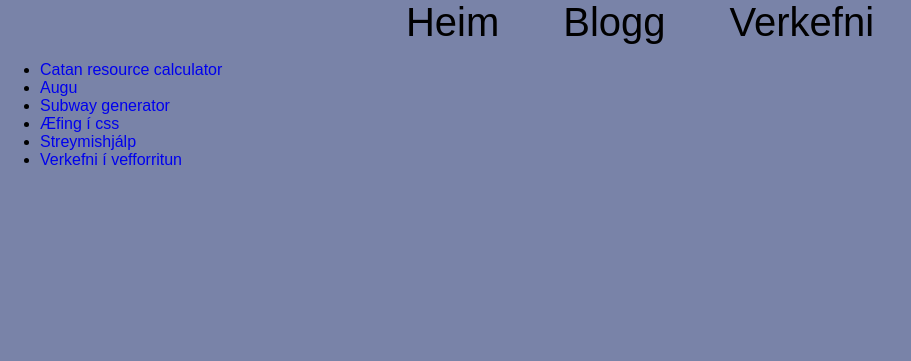
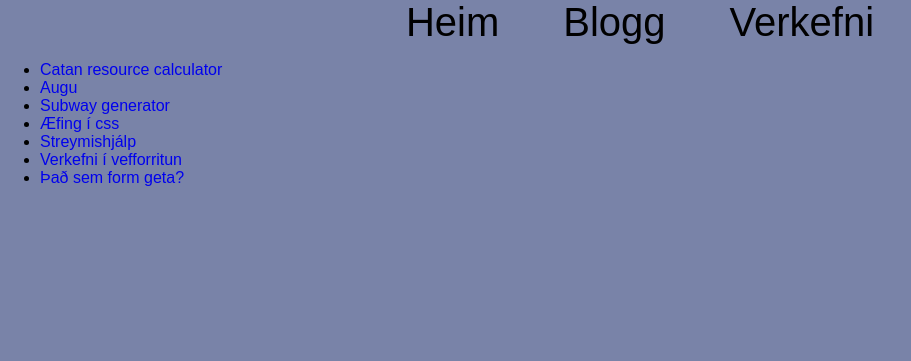
Before and after one commit to ofurtumi/sjomli.is, a PHP site: page /verkefni/ in a window 1280 px wide. Shown: the top 361 px of the page, without its empty margins (0-911 px from the left). Run offline with PHP 8.4, Linux system fonts and the light colour scheme; some libraries are stand-ins or nearby versions; some web fonts are replaced.

Commit message:
veit ekki?

```diff
--- a/verkefni/index.php
+++ b/verkefni/index.php
@@ -20,7 +20,10 @@ include_once("../header.php");
         <a href="streymi/">Streymishjálp</a>
     </li>
     <li>
-        <a href="../vefforritun/">Verkefni í vefforritun</a>
+        <a href="https://notendur.hi.is/ttb3">Verkefni í vefforritun</a>
+    </li>
+    <li>
+        <a href="geometry">Það sem form geta?</a>
     </li>
 </ul>
 
```
Also changed, not shown: verkefni/geometry/index.html (added).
+===+
▶ **WORK INSTRUCTION**: Give an exact copy of the material, leaving out every picture.

▶ **FINISHED EXERCISE**:
Before and after one commit to ofurtumi/sjomli.is, a PHP site: page /verkefni/ in a window 1280 px wide. Shown: the top 361 px of the page, without its empty margins (0-911 px from the left). Run offline with PHP 8.4, Linux system fonts and the light colour scheme; some libraries are stand-ins or nearby versions; some web fonts are replaced.

Commit message:
veit ekki?

```diff
--- a/verkefni/index.php
+++ b/verkefni/index.php
@@ -20,7 +20,10 @@ include_once("../header.php");
         <a href="streymi/">Streymishjálp</a>
     </li>
     <li>
-        <a href="../vefforritun/">Verkefni í vefforritun</a>
+        <a href="https://notendur.hi.is/ttb3">Verkefni í vefforritun</a>
+    </li>
+    <li>
+        <a href="geometry">Það sem form geta?</a>
     </li>
 </ul>
 
```
Also changed, not shown: verkefni/geometry/index.html (added).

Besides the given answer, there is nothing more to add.